Want this emailed directly to your inbox? Sign up to receive our free newsletter.
Alibaba’s Big India Bet
Valued at $16 billion during its last fundraising round, digital payments app Paytm is India’s hottest startup. And with considerable backing from Alibaba, it is representative of China’s recent push into India — the world’s second largest and fastest growing internet market. A decade ago, Chinese investment in India was negligible. Today, 18 of India’s 30 most valuable “unicorns” — or startups worth at least $1 billion — are backed by Chinese investment firms. But can Chinese-backed firms like Paytm survive increased competition from U.S. firms and rising geopolitical tensions?
China Seizes Tycoon’s Assets
Billionaire financier Xiao Jianhua was one of China’s richest men when he disappeared one night in 2017. Now, in a dramatic move on Friday, the Chinese government seized control of his flagship Tomorrow Group, a sprawling and secretive financial conglomerate encompassing banks, brokerages, insurance and trust companies, publicly traded firms and investment vehicles that together were once worth more than $100 billion. The decision, reported by The Wire’s David Barboza, marks another stage in Beijing’s efforts to rein in the financial services industry as well as some of the country’s biggest tycoons.
The Big Picture: Kweichow Moutai, China’s Most Valuable Stock and the World’s Most Valuable Liquor Company
In March, Kweichow Moutai became the world’s most valuable liquor company, and in June it became China’s most valuable stock.

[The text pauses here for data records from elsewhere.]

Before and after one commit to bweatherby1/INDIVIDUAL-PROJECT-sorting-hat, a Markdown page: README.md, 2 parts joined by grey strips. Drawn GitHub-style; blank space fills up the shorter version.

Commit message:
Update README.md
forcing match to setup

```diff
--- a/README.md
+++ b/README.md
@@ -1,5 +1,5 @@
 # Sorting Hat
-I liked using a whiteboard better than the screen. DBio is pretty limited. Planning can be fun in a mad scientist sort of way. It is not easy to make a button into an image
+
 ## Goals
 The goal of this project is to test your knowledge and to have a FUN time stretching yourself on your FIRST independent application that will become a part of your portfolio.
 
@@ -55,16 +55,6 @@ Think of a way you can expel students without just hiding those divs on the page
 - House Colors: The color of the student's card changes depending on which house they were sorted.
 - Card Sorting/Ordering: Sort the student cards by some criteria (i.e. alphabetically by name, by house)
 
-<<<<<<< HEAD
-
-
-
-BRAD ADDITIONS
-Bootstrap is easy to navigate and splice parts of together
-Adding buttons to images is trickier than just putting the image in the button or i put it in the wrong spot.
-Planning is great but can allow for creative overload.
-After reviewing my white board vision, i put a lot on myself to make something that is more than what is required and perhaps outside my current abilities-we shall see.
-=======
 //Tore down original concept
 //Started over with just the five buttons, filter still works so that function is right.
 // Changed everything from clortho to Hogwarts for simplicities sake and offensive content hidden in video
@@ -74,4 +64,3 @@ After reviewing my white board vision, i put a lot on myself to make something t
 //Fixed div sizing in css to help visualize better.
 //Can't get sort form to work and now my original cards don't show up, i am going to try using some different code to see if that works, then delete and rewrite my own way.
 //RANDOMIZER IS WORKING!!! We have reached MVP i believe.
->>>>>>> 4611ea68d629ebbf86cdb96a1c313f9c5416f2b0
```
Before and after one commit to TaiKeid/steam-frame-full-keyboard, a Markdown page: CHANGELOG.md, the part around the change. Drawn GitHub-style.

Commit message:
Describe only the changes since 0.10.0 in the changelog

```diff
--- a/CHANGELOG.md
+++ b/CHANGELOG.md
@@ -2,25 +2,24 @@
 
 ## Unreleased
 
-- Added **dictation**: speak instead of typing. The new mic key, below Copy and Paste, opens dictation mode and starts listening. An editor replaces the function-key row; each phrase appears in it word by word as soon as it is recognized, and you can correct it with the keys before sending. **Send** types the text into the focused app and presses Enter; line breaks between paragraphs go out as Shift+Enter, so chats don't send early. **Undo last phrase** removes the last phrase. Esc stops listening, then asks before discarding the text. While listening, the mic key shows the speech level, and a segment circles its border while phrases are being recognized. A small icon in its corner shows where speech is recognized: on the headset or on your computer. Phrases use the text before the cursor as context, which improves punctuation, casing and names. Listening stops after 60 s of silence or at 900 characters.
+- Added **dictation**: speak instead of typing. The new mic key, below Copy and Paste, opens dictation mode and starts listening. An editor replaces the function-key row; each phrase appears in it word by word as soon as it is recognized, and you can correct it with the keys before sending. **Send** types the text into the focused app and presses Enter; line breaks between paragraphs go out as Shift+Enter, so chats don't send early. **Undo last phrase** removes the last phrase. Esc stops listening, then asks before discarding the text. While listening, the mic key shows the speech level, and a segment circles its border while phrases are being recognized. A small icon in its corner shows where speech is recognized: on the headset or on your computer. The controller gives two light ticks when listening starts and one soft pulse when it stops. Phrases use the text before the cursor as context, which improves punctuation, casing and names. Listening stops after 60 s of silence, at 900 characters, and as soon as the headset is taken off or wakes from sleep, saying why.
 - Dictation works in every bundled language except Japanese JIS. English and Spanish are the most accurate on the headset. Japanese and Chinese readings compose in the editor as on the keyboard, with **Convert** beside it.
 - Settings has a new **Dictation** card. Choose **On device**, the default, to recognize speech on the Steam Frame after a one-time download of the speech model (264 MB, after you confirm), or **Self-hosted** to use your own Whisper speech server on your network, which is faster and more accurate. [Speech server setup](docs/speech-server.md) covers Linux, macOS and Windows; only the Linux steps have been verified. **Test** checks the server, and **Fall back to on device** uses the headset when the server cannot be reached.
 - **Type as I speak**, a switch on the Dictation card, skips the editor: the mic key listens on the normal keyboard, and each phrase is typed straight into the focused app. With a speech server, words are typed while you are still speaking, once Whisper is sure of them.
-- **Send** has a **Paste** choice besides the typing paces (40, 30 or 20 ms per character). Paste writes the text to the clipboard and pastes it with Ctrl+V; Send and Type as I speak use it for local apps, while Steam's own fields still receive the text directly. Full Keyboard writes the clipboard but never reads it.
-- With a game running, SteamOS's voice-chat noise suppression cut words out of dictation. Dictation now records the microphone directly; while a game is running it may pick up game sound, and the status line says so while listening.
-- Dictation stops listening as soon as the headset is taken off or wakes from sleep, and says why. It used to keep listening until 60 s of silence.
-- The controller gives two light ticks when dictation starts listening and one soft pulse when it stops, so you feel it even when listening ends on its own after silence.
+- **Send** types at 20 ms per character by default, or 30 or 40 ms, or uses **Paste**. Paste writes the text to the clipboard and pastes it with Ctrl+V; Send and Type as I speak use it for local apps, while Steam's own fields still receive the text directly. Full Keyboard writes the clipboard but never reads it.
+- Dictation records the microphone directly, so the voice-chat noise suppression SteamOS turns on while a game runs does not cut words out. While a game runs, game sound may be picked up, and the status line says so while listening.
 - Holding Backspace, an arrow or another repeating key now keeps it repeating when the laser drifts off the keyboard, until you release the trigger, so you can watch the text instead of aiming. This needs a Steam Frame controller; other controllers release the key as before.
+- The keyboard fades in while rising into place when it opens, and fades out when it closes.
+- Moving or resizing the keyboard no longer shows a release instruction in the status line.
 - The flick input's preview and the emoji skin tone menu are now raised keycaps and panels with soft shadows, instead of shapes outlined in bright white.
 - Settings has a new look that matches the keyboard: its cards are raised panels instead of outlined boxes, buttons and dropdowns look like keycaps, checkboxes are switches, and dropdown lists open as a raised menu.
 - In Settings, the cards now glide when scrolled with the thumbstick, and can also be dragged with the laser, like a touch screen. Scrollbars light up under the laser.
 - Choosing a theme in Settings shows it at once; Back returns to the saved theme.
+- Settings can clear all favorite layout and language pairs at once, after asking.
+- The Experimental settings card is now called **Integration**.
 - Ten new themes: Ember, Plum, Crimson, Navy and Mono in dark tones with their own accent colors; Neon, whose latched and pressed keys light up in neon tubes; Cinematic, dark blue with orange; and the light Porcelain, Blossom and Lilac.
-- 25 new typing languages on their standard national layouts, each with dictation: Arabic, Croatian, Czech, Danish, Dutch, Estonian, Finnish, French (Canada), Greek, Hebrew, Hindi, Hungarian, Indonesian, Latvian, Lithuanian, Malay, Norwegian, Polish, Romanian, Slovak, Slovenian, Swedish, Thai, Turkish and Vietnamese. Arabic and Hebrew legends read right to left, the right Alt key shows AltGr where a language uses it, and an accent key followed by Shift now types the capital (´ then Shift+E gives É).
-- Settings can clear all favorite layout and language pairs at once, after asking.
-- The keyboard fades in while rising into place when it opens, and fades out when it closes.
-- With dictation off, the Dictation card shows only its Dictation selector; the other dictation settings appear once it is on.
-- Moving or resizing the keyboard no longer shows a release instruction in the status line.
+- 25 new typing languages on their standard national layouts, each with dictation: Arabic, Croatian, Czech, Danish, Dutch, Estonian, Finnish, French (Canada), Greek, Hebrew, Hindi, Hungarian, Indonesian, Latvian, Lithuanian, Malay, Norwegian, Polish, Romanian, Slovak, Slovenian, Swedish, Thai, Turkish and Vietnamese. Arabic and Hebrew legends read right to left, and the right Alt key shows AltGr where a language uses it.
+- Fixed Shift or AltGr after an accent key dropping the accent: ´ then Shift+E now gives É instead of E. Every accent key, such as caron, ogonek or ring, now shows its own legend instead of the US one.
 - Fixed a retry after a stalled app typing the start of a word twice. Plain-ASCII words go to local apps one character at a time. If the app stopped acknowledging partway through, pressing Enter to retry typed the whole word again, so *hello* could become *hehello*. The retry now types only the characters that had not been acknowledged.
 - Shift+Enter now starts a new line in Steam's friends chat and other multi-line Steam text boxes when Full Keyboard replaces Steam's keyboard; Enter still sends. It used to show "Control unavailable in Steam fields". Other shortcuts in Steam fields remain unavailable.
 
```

Though many outside of China may not have heard of it, this largely state-owned Chinese company’s main product is a liquor called baijiu, a white spirit distilled from sorghum. How and why did Kweichow Moutai become so valuable? In this week’s Big Picture we introduce readers to Kweichow Moutai and explain some of the reasons behind its rise.
A Q&A With Susan Shirk
A well-known name in the field, Susan Shirk has covered China for several decades as a researcher and as a diplomat. Her books China: Fragile Superpower, The Political Logic of Economic Reform in China, and Changing Media, Changing China are canonical texts in American university courses on Chinese politics. In this week’s interview with The Wire’s Katrina Northrop, she discusses what makes Xi Jinping’s leadership different from that of former Chinese heads of state, and why she won’t be surprised if, one day, we see an organized elite resistance to Xi.
Illustration by Lauren Crow
China’s Deepening Geopolitical Hole
This week the U.K. reversed its stance towards Huawei when it announced a new ban of Huawei equipment in its 5G infrastructure — a major blow to the Chinese tech champion’s global ambitions for 5G expansion. As the United States leads the charge against Huawei, and more countries like the U.K. fall in step, China finds itself losing important allies and may be tempted to retaliate. But as political scientist and Claremont McKenna professor Minxin Pei argues in this op-ed, that temptation might ultimately boomerang.
Books to Bridge the Gap
It has long been unfortunate that China knows more about Western culture and history than vice versa. Beijing schoolchildren learn about ancient Greek philosophers in school, then go home and watch “The Big Bang Theory.” Ask an American teenager about Confucius or the “Wolf Warrior” movies, and you might start to worry that any upcoming cultural struggle between East and West is on unequal information footing. That is why, with U.S.-China relations at a new low point, it is so essential to read up on Chinese history, society and politics, so as to bridge that gap.
Subscribe today for unlimited access, starting at only $19 a month.